Since it was first rolled out in 2020, the National Disability Insurance Scheme or NDIS has provided over 400,000 participants with vital and life-changing supports.
And whether you’re new to the NDIS, or looking to change your plan, you may be wondering what supports are covered by the NDIS.
This article will answer that question and more:
What kinds of supports are available?
The NDIS breaks down different types of supports into three categories:
- Core supports (assistance with daily living, and reaching one’s goals)
- Capital supports (investment in the future – a laptop, computer learning programme or home modifications)
- Capacity building supports (funding that improves a participant’s community engagement, work, and independence)
Transport and mobility
The NDIS provides supports for people living with disabilities that affect their ability to move around and complete day-to-day activities. Being able to move around your home, work, and in public is vital to being able to reach your goals. Therefore the NDIS can include mobility and transport supports for those who qualify.
Living with a disability could mean you need extra consumables to carry out various activities. For example, someone may need disposable pads, nutritional supplements, or other items for daily use.
Eligible NDIS participants can receive funding for home modifications such as design, construction, and additional equipment that will directly assist with a participant’s disability. Typical home modifications can include:
- Railings and ramps
- Non-slip treatment
- Relocating bathtubs, or other sanitary equipment
- Modifications to the height and accessibility of household amenities such as kitchen benches, laundry, etc.
Assistive technology helps many people living with a disability with daily activities – from mobility support to achieving goals such as education. While not all assistive technologies can be included in your NDIS plan, here are some common examples:
- Hearing aids
- Mobility support (wheelchairs, prosthetic limbs, scooters)
- Cognitive aids
- Tools and devices
- Computer programmes
- Learning aids
Social and relationship supports
Our social lives and relationships are a key part of our mental health and well-being. The NDIS includes funding to improve relationships at home, work and elsewhere, through counselling or community outreach.
Education, job and community participation
The main goal of the NDIS is to help people achieve their goals. Education, jobs, and meaningful community participation are important to reaching these goals and are a key part of a participant’s NDIS plan.
What supports aren’t funded by NDIS?
Not everything is funded by the NDIS. In fact, there are strict criteria on what can be included in a plan and what can’t. Here are some examples of what can’t be funded:
- Daily living expenses
- Holiday money
- Any supports that are unrelated to the participant’s disability
- Supports that could cause harm
- Supports that would be better funded by another entity – like a school or hospital
What other supports are available within my plan?

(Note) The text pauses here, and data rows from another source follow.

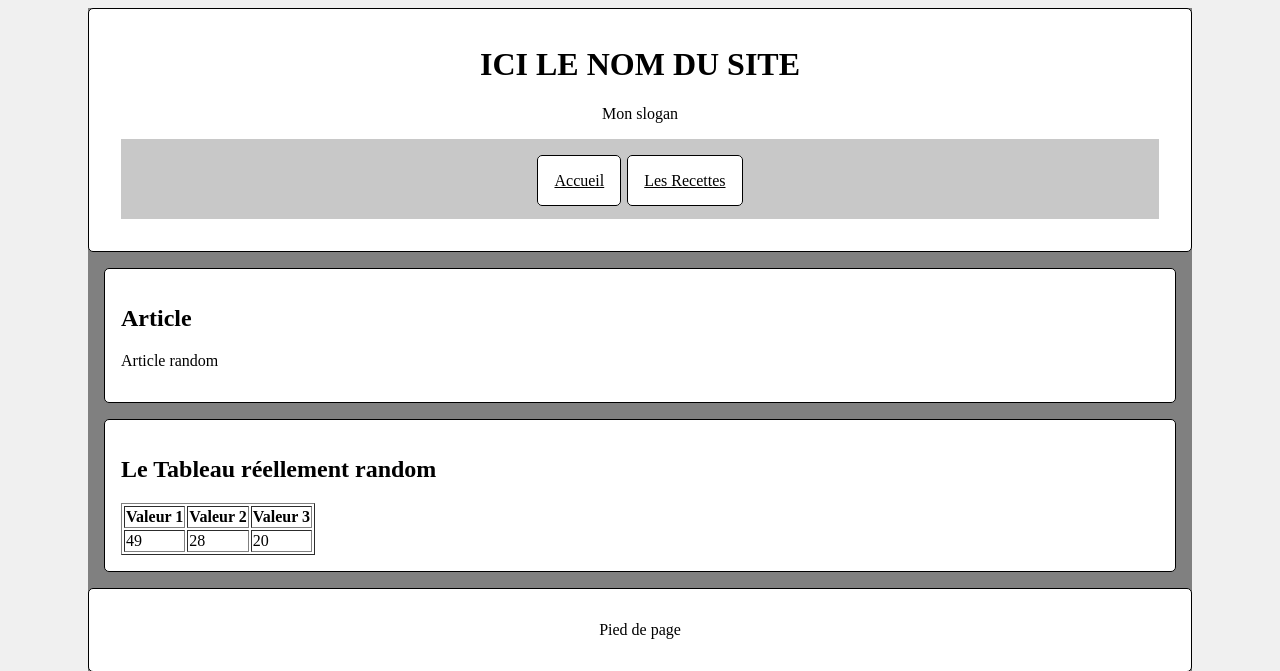
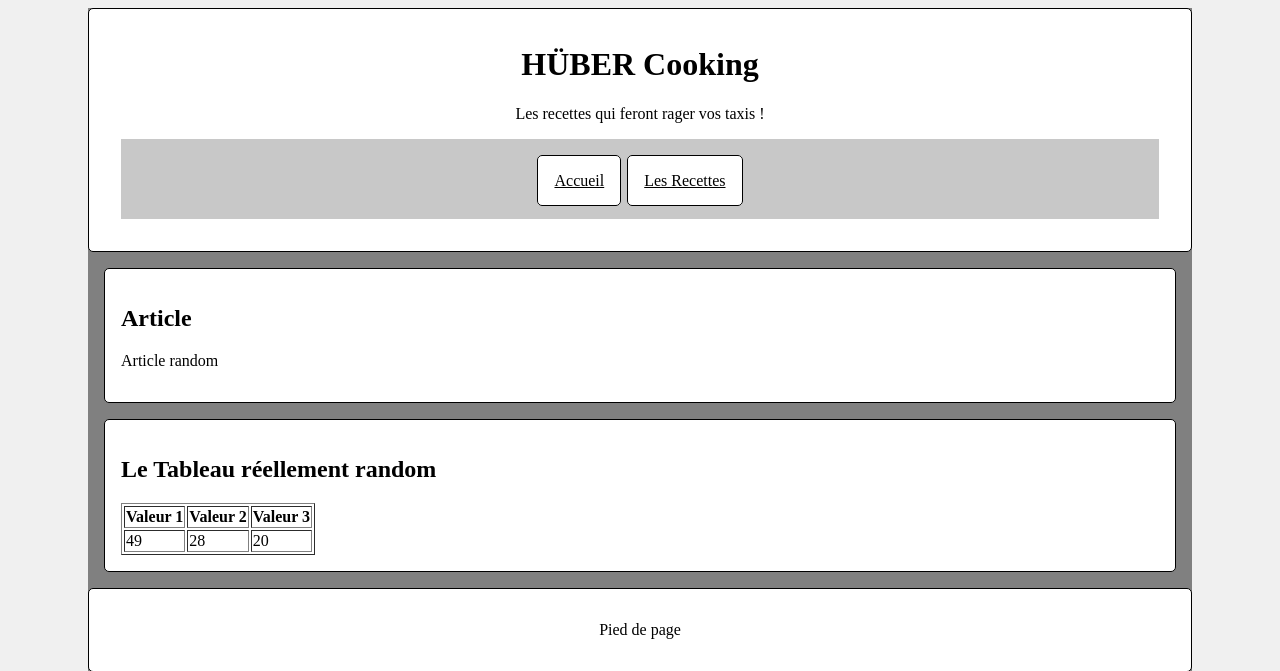
Before and after one commit to Taehupo/MyPHPProject, a PHP site: page /index.php in a window 1280 px wide. Shown: the top 671 px of the page. Run offline with PHP 8.4, Linux system fonts and the light colour scheme.

Commit message:
Ajout du nom du site

```diff
--- a/application/views/layout/layout_entete.inc.tpl
+++ b/application/views/layout/layout_entete.inc.tpl
@@ -1,2 +1,2 @@
-<h1> ICI LE NOM DU SITE </h1>
-<p>Mon slogan</p>
+<h1> HÜBER Cooking </h1>
+<p>Les recettes qui feront rager vos taxis !</p>
```
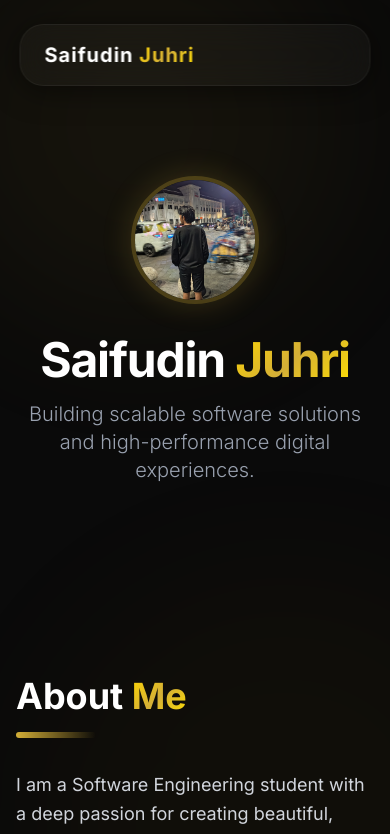
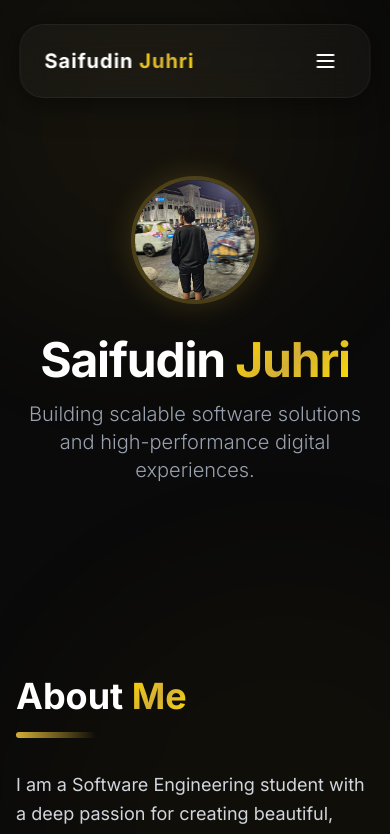
Before and after one commit to juhrii/portfolio-terminal, a Next.js app: page / in a window 390 px wide. Shown: the top 834 px of the page. Built offline with nearby package versions, Linux system fonts and the light colour scheme.

Commit message:
feat: add mobile hamburger menu to navbar

```diff
--- a/src/components/navbar.tsx
+++ b/src/components/navbar.tsx
@@ -1,29 +1,60 @@
 "use client";
 
 import Link from 'next/link';
+import { useState } from 'react';
 
 export function Navbar() {
+  const [isMobileMenuOpen, setIsMobileMenuOpen] = useState(false);
+
   return (
+    <>
       <nav className="fixed top-6 left-1/2 -translate-x-1/2 z-50 w-[90%] max-w-5xl glass-panel px-6 py-4 flex justify-between items-center rounded-2xl animate-fade-in-scale">
 
-      {/* Left Links */}
+        {/* Left Links (Desktop) */}
         <div className="hidden md:flex flex-1 justify-start gap-8 text-sm font-medium text-gray-300">
           <Link href="/#about" className="hover:text-[#D4AF37] transition-colors">About</Link>
           <Link href="/#projects" className="hover:text-[#D4AF37] transition-colors">Projects</Link>
         </div>
 
         {/* Center Logo */}
-      <Link href="/" className="text-xl font-bold tracking-wider text-white whitespace-nowrap text-center hover:scale-105 transition-transform cursor-pointer block">
+        <div className="flex-1 md:flex-none flex justify-start md:justify-center">
+          <Link href="/" onClick={() => setIsMobileMenuOpen(false)} className="text-xl font-bold tracking-wider text-white whitespace-nowrap hover:scale-105 transition-transform cursor-pointer block">
             Saifudin <span className="text-gradient-gold">Juhri</span>
           </Link>
+        </div>
 
-      {/* Right Links */}
+        {/* Right Links (Desktop) */}
         <div className="hidden md:flex flex-1 justify-end gap-6 text-sm font-medium text-gray-300 items-center">
           <Link href="/guestbook" className="hover:text-[#D4AF37] transition-colors">Guestbook</Link>
           <Link href="/#contact" className="hover:text-[#D4AF37] transition-colors">Contact</Link>
           <a href="#" className="hover:text-white px-4 py-1.5 rounded-full bg-white/10 hover:bg-white/20 transition-all border border-white/5">Resume</a>
         </div>
 
+        {/* Mobile Menu Button */}
+        <button
+          className="md:hidden text-white p-2"
+          onClick={() => setIsMobileMenuOpen(!isMobileMenuOpen)}
+        >
+          <svg className="w-6 h-6" fill="none" stroke="currentColor" viewBox="0 0 24 24">
+            {isMobileMenuOpen ? (
+              <path strokeLinecap="round" strokeLinejoin="round" strokeWidth={2} d="M6 18L18 6M6 6l12 12" />
+            ) : (
+              <path strokeLinecap="round" strokeLinejoin="round" strokeWidth={2} d="M4 6h16M4 12h16M4 18h16" />
+            )}
+          </svg>
+        </button>
       </nav>
+
+      {/* Mobile Menu Overlay */}
+      {isMobileMenuOpen && (
+        <div className="fixed inset-0 z-40 bg-black/95 backdrop-blur-xl md:hidden flex flex-col items-center justify-center space-y-8 animate-fade-in">
+          <Link href="/#about" onClick={() => setIsMobileMenuOpen(false)} className="text-2xl font-medium text-white hover:text-[#D4AF37] transition-colors">About</Link>
+          <Link href="/#projects" onClick={() => setIsMobileMenuOpen(false)} className="text-2xl font-medium text-white hover:text-[#D4AF37] transition-colors">Projects</Link>
+          <Link href="/guestbook" onClick={() => setIsMobileMenuOpen(false)} className="text-2xl font-medium text-white hover:text-[#D4AF37] transition-colors">Guestbook</Link>
+          <Link href="/#contact" onClick={() => setIsMobileMenuOpen(false)} className="text-2xl font-medium text-white hover:text-[#D4AF37] transition-colors">Contact</Link>
+          <a href="#" className="text-xl text-black bg-[#D4AF37] px-8 py-3 rounded-full mt-4 font-bold">Resume</a>
+        </div>
+      )}
+    </>
   );
 }
```
Lines whose indentation alone changed are shown as unchanged.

While supports related to everyday life, community involvement, and work may be critical to reaching your goals, so is the important job of managing your NDIS plan. That’s why funding can be made available to those who need help managing the ins and outs of their plan, budget, and allocation of supports.
Different ways of managing your NDIS plan
But plan management isn’t the only way of taking care of the admin. NDIS participants have a range of ways they can claim their funding, each with varying levels of control:
You have complete control (and responsibility) for paying invoices and claiming back through the NDIS portal. All reporting, admin, and communication with supports are up to you.
Managed by a third party
It’s easy to have your NDIS plan managed by a third party – such as a family member, or a chosen representative. They can work with you to ensure your plan is managed effectively.
Managed by the NDIA
The National Disability insurance Agency (NDIA) can manage your plan on your behalf. However, this method only gives you access to a limited number of support providers.
Plan management is where a qualified plan manager takes care of the admin associated with a participant’s plan. This could be paying monthly invoices, reporting, or following up with supports. Plan managers also give you more flexibility with what supports you can include in your plan. For example, a plan manager can include supports that are not NDIS registered – like a helpful neighbour or other informal support.
Get a plan manager today
For anyone receiving multiple supports, it’s easy to get overwhelmed if you’re managing it yourself.
With a plan manager on board, you can have peace of mind knowing a qualified accountant is on top of your invoices, coordinating support, and completing mandatory reporting.
With plenty of NDIS registered plan managers to choose from, make sure you’re jumping on board with someone who cares. Find a plan manager who you can call anytime and wants to know you personally. Reach out to NDIS plan managers Adelaide today.